[Structured diff data]

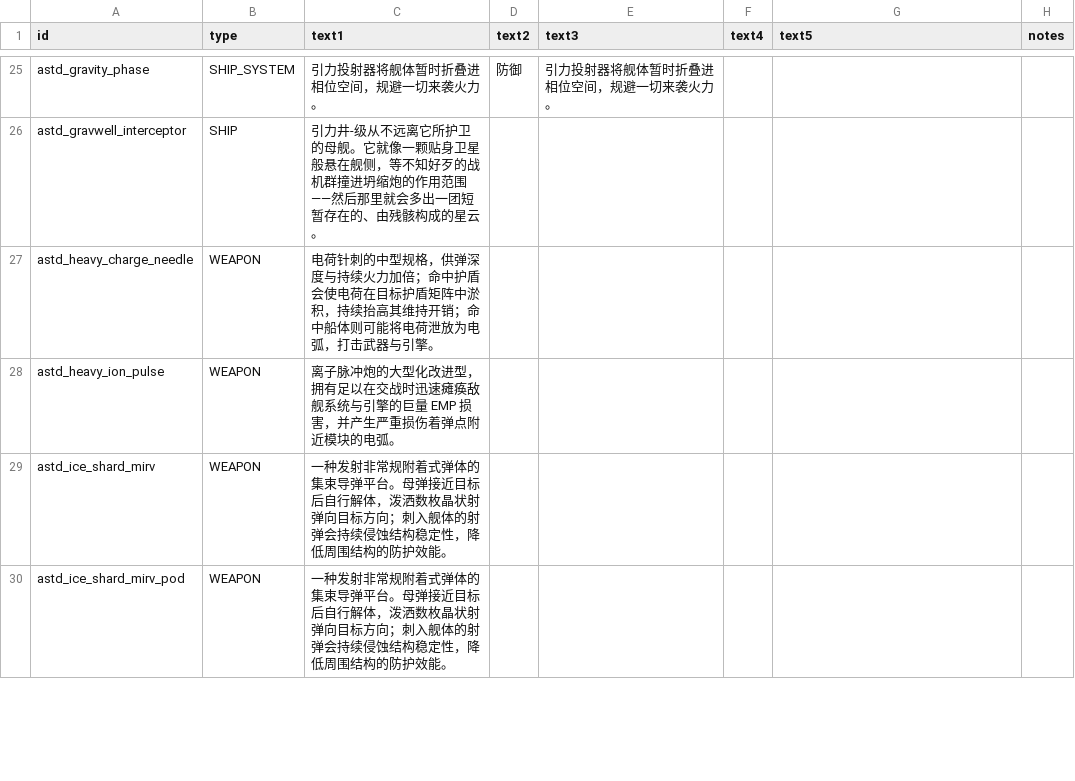
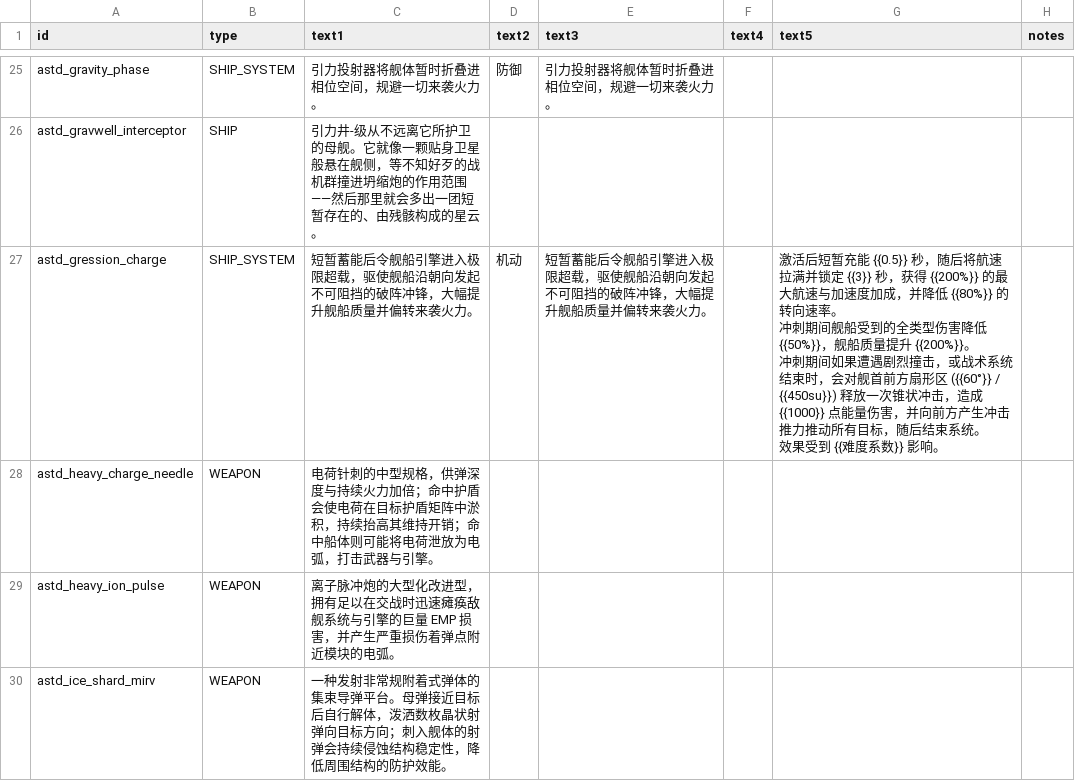
Before and after one commit to KasumiNova/AsteriaDirectorate, a CSV file: contents/data/strings/descriptions.csv, drawn as a sheet; only a part is shown, gaps mark what is left out; the shorter side is filled out with more unchanged rows; ↵ is a line break in a cell; the diff covers the shown part only; the diff names each change by its address in the sheet, - before the commit and + after, or states it on an @@ line.

```diff
--- a/contents/data/strings/descriptions.csv
+++ b/contents/data/strings/descriptions.csv
+row 27: astd_gression_charge | SHIP_SYSTEM | 短暂蓄能后令舰船引擎进入极限超载，驱使舰船沿朝向发起不可阻挡的破阵冲锋，大幅提升舰船质量并偏转来袭火力。 | 机动 | 短暂蓄能后令舰船引擎进入极限超载，驱使舰船沿朝向发起不可阻挡的破阵冲锋，大幅提升舰船质量并偏转来袭火力。 |  | 激活后短暂充能 {{0.5}} 秒，随后将航速拉满并锁定 {{3}} 秒，获得 {{200%}} 的最大航速与加速度加成，并降低 {{80%}} 的转向速率。 ↵ 冲刺期间舰船受到的全类型伤害降低 {{50%}}，舰船质量提升 {{200%}}。 ↵ 冲刺期间如果遭遇剧烈撞击，或战术系统结束时，会对舰首前方扇形区 ({{60°}} / {{450su}}) 释放一次锥状冲击，造成 {{1000}} 点能量伤害，并向前方产生冲击推力推动所有目标，随后结束系统。 ↵ 效果受到 {{难度系数}} 影响。
```
Also changed, not shown: 1 added row elsewhere in this file, contents/data/hullmods/hull_mods.csv, contents/data/hulls/ship_data.csv, 21 other files.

• _ACTIVITY_
For each line in the data that holds the word "shown", copy the line.

• _ANSWER TO THE EXERCISE_
Before and after one commit to KasumiNova/AsteriaDirectorate, a CSV file: contents/data/strings/descriptions.csv, drawn as a sheet; only a part is shown, gaps mark what is left out; the shorter side is filled out with more unchanged rows; ↵ is a line break in a cell; the diff covers the shown part only; the diff names each change by its address in the sheet, - before the commit and + after, or states it on an @@ line.
Also changed, not shown: 1 added row elsewhere in this file, contents/data/hullmods/hull_mods.csv, contents/data/hulls/ship_data.csv, 21 other files.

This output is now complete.